Also during their meeting Tuesday night, Cumming’s mayor and city approved the following:
* An amendment to an intergovernmental agreement with Forsyth County regarding funds from the previous special purpose local option sales tax, or SPLOST VI.
The amendment served as a clarification that the city has tendered $5.3 million to the county and then received back $4 million, which will be used for city parks and recreation projects.
* An access and partial settlement agreement regarding Lake Alice with the Mashburn Family Trust.
The lake, which is partially owned by the city and the family trust, emptied in May after heavy rains caused the earthen dam holding it back to collapse.
The partial settlement agreement states neither party will bring any allegations against the other as they work toward a final agreement and each party will be responsible for its own attorney fees.
* A change order from Strack Inc. to install a 16-inch pipeline along Pilgrim Mill road to replace an existing 8-inch one.
The cost of the change order totals about $127,000, raising the construction contract from about $1.6 million to about $1.7 million.
* Proclamations recognizing the following: Pollo Tropical, a new eatery opening later this month on Market Place Boulevard.; Nov. 9 as Poppy Day, in which members of the American Legion Ladies’ Auxiliary will sell paper poppies to raise funds for veterans; November as National American Indian Heritage Month; Nov. 11 as Veterans Day; and October as National Disability Employment Awareness Month.
In addition, city leaders:
* Heard a review of the Cumming Country Fair & Festival, which wrapped up Oct. 13, from fairgrounds director Dave Horton.
He noted that this year’s festival posted recording-breaking attendance of more than 167,600 people.
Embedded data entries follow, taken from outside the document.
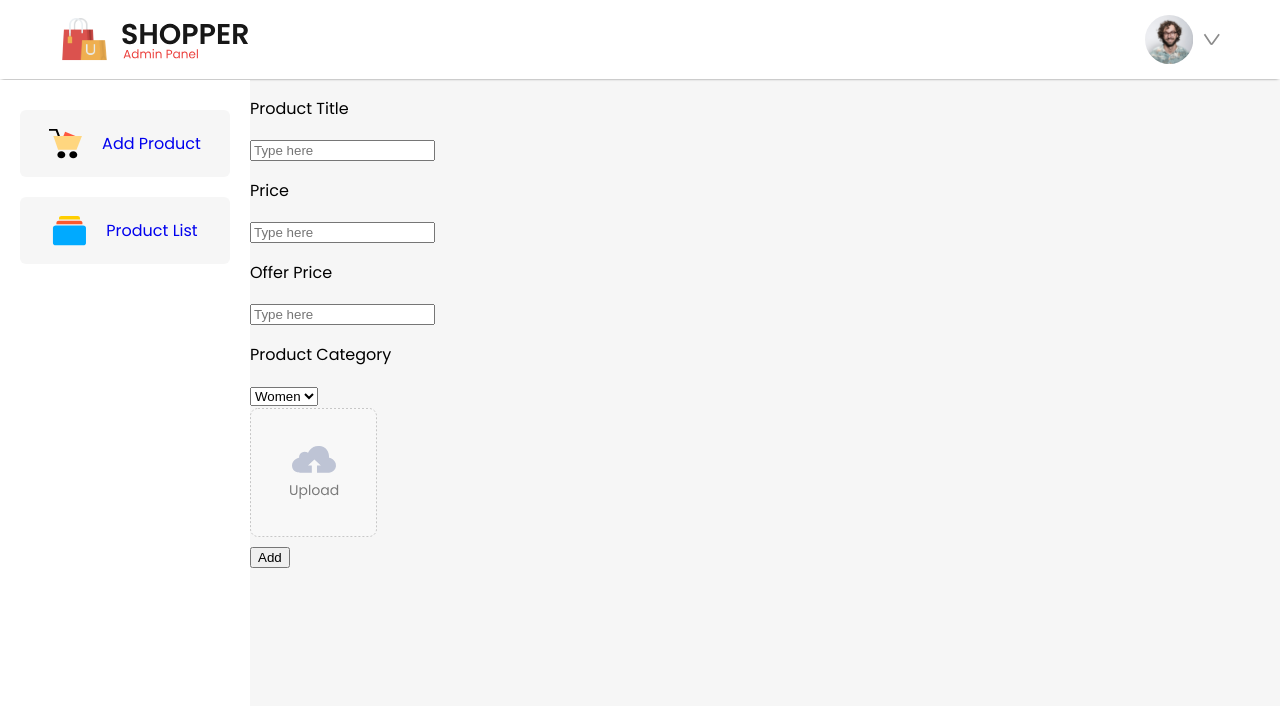
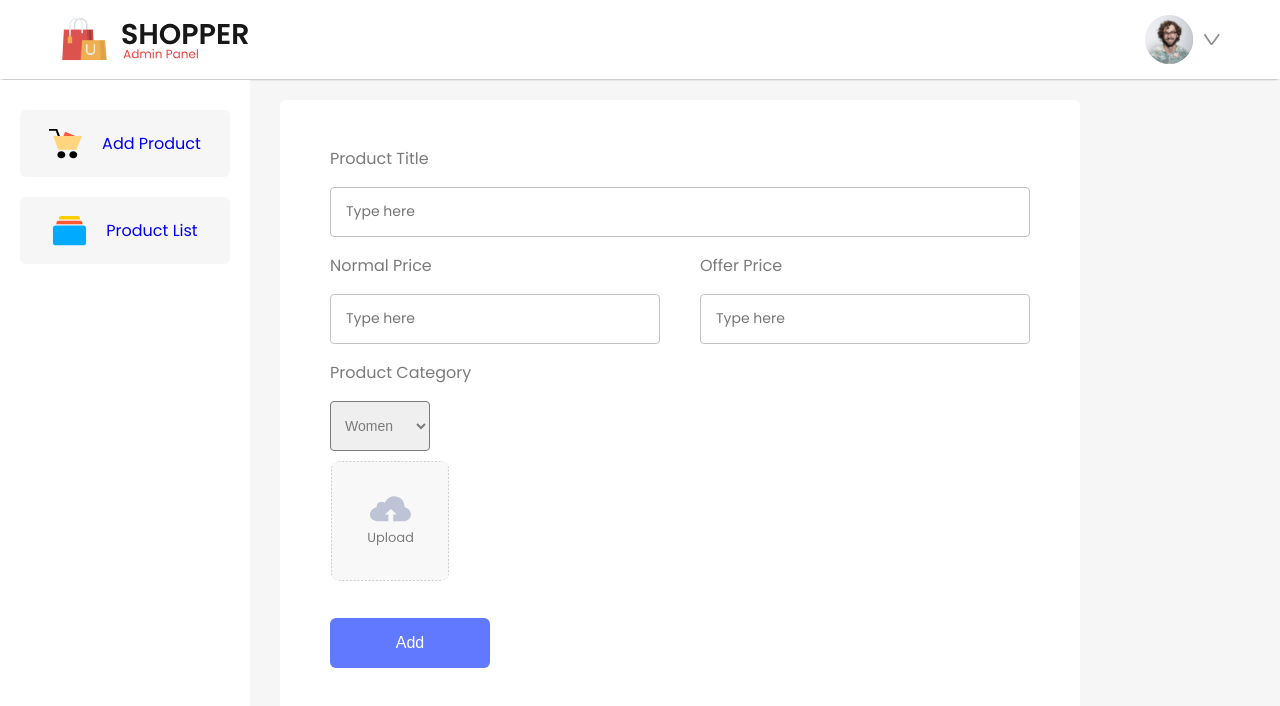
Before and after one commit to CoreyPhillipsOfficial/e-commerce-site, a React (Vite) app in the folder admin/: page /addproduct in a window 1280 px wide. Shown: the top 706 px of the page. Built offline with nearby package versions, Linux system fonts and the light colour scheme.

Commit message:
add product console log

```diff
--- a/admin/src/Components/AddProduct/AddProduct.css
+++ b/admin/src/Components/AddProduct/AddProduct.css
@@ -0,0 +1,72 @@
+.add-product {
+    box-sizing: border-box;
+    width: 100%;
+    max-width: 800px;
+    padding: 30px 50px;
+    margin: 20px 30px;
+    border-radius: 6px;
+    background: white;
+}
+
+.addproduct-itemfield {
+    width: 100%;
+    color: #7b7b7b;
+    font-size: 16px;
+}
+
+.addproduct-itemfield input {
+    box-sizing: border-box;
+    width: 100%;
+    height: 50px;
+    border-radius: 4px;
+    padding-left: 15px;
+    border: 1px solid #c3c3c3;
+    outline: none;
+    color: #7b7b7b;
+    font-family: 'Poppins';
+    font-size: 14px;
+}
+
+.addproduct-price {
+    display: flex;
+    gap: 40px;
+}
+
+.add-product-selector {
+    padding: 10px;
+    width: 100px;
+    height: 50px;
+    font-size: 14px;
+    color: #7b7b7b;
+    border: 1px solid #7b7b7b;
+    border-radius: 4px;
+}
+
+.addproduct-thumbnail-img {
+    height: 120px;
+    width: 120px;
+    border-radius: 10px;
+    object-fit: contain;
+    margin: 10px 0px;
+}
+
+.addproduct-btn {
+    margin-top: 20px;
+    width: 160px;
+    height: 50px;
+    border-radius: 6px;
+    background: #6079ff;
+    border: none;
+    cursor: pointer;
+    color: white;
+    font-size: 16px;
+    font-weight: 500;
+}
+
+@media(max-width: 800px) {
+    .add-product {
+        width: auto;
+        padding: 30px;
+        margin: 20px;
+    }
+}
--- a/admin/src/Components/AddProduct/AddProduct.jsx
+++ b/admin/src/Components/AddProduct/AddProduct.jsx
@@ -1,27 +1,66 @@
-import React from 'react'
+import React, { useState } from 'react'
 import './AddProduct.css'
 import upload_area from '../../assets/upload_area.svg'
 
 const AddProduct = () => {
+
+    const [image, setImage] = useState(false);
+    const [productDetails, setProductDetails] = useState({
+        name: '',
+        old_price: '',
+        new_price: '',
+        category: 'women',
+        image: '',
+    })
+
+    const imageHandler = (e) => {
+        setImage(e.target.files[0]);
+    }
+    const changeHandler = (e) => {
+        setProductDetails({ ...productDetails, [e.target.name]: e.target.value })
+    }
+
+    const add_Product = async () => {
+        console.log(productDetails);
+        let responseData;
+        let product = productDetails;
+
+        let formData = new FormData();
+        formData.append('product', image);
+
+        await fetch('http://localhost:4000/upload', {
+            method: 'POST',
+            headers: {
+                Accept: 'application/json'
+            },
+            body: formData,
+        }).then((resp) => resp.json()).then((data) => { responseData = data })
+
+        if (responseData.success) {
+            product.image = responseData.image_url;
+            console.log(product);
+        }
+    }
+
     return (
         <div className='add-product'>
             <div className="addproduct-itemfield">
                 <p>Product Title</p>
-                <input type="text" name='name' placeholder='Type here' />
+                <input onChange={changeHandler} value={productDetails.name} type="text" name='name' placeholder='Type here' />
             </div>
             <div className="addproduct-price">
                 <div className="addproduct-itemfield">
-                    <p>Price</p>
-                    <input type="text" name='old_price' placeholder='Type here' />
+                    <p>Normal Price</p>
+                    <input onChange={changeHandler} value={productDetails.old_price} type="text" name='old_price' placeholder='Type here' />
                 </div>
                 <div className="addproduct-itemfield">
                     <p>Offer Price</p>
-                    <input type="text" name='new_price' placeholder='Type here' />
+                    <input onChange={changeHandler} value={productDetails.new_price} type="text" name='new_price' placeholder='Type here' />
                 </div>
             </div>
             <div className="addproduct-itemfield">
                 <p>Product Category</p>
-                <select name="category" className='add-product-selector'>
+                <select onChange={changeHandler} value={productDetails.category} name="category" className='add-product-selector'>
                     <option value="women">Women</option>
                     <option value="men">Men</option>
                     <option value="kids">Kids</option>
@@ -29,11 +68,11 @@ const AddProduct = () => {
             </div>
             <div className="addproduct-itemfield">
                 <label htmlFor="file-input">
-                    <img src={upload_area} className='addproduct-thumbnail-img' alt="" />
+                    <img src={image ? URL.createObjectURL(image) : upload_area} className='addproduct-thumbnail-img' alt="" />
                 </label>
-                <input type="file" name='image' id='file-input' hidden />
+                <input onChange={imageHandler} type="file" name='image' id='file-input' hidden />
             </div>
-            <button className='addproduct-btn'>Add</button>
+            <button onClick={() => { add_Product() }} className='addproduct-btn'>Add</button>
         </div>
     )
 }
```
Also changed, not shown: 1 other file (tests, documents, lock files or other folders).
The previous record, set last year, was 141,000.
* Announced the presentation of “Talley’s Folly” at the Cumming Playhouse from Oct. 24 to Nov. 3, and the Georgia Mountains Regional Commission Christmas meeting and dinner on Dec. 6 in Dillard.
-- Crystal Ledford
A big change is coming to the Cumming Fairgrounds after the Cumming City Council approved a measure that will allow alcohol to be sold or served during certain events at the facility.
City attorney Dana Miles said the provision, which is a part of the city’s alcohol ordinance, would allow groups renting the facility for events to sell or serve beer and wine by the individual container.
“This is … basically divided into two sections,” Miles told council members Tuesday night. “The first section talks about alcohol sales where somebody has a festival or event and they have authorized sales. The second example is private events like a wedding … where they wouldn’t be charging for the alcohol, they would just be serving alcohol.”
He said those selling the beverages would have to hold a city alcohol license or obtain one prior to their event. They would then have to get a special event license, so the city council would have control over what events are permitted to sell or serve alcohol.
Miles added that those selling alcohol would have to use a system in which identification was checked to ensure those buying alcohol were 21 or older.
Those of appropriate age would then be issued a wrist bracelet and would be limited to buying four alcoholic beverages during any single day of an event.
Mayor H. Ford Gravitt said he believed the move is a good one for the fairgrounds.
“I would recommend that we go ahead and do this because it’s going to be additional revenue through that,” he said.
Councilman Ralph Perry was absent and Rupert Sexton abstained from the vote, which was 3-0 in favor.
Dave Horton, director of the venue, said that while the new rules could open up the possibility of some new events, time slots are limited.
“It will allow for some possibilities out there as far as sponsorships and things like that that could come in,” he said. “But for the most part, I think events that would be coming in would be something that would be a rental and there just aren’t that many dates available.”
He noted that most muncipal events at the fairgrounds, such as the Cumming Country Fair & Festival, would probably never allow alcohol sales.
“I don’t see it ever happening at the fair,” he said. “And even most of our rental events, it wouldn’t play into because they’re like Relay for Life and the leukemia walk, the church car show. And those things aren’t going to do that. It would have to be an event where alcohol was a good fit.”
One of those events is the National BBQ Cup, which will take place Nov. 15 and 16.
Now in its third year, the gathering features numerous professional and amateur barbecue cooks from around the country, as well as a tasting event for the public and live music.
Organizer Randall Bowman welcomed the change.
“We will have a beer garden at this year’s event,” said Bowman, adding that he believes that the timing was right.
“When Sunday sales passed with such an astronomical percentage and we’ve got growler stores opening in the city and things like that, I think the general public pretty much dictated that this was something they wanted,” he said.
Bowman went on to note that he’s in talks with Budweiser for sponsorship opportunities at this year’s barbecue event and expects the new rules to have huge effect.
“I’d think it’ll make a five-figure impact easily,” he said. “I think the biggest thing too for an event like ours is what we can work with for next year.”
According to Bowman, the move was a good one.
“I think it really opens the door for the future … I think it can really stimulate our economy and help our community grow. I personally think it’s a wonderful thing.”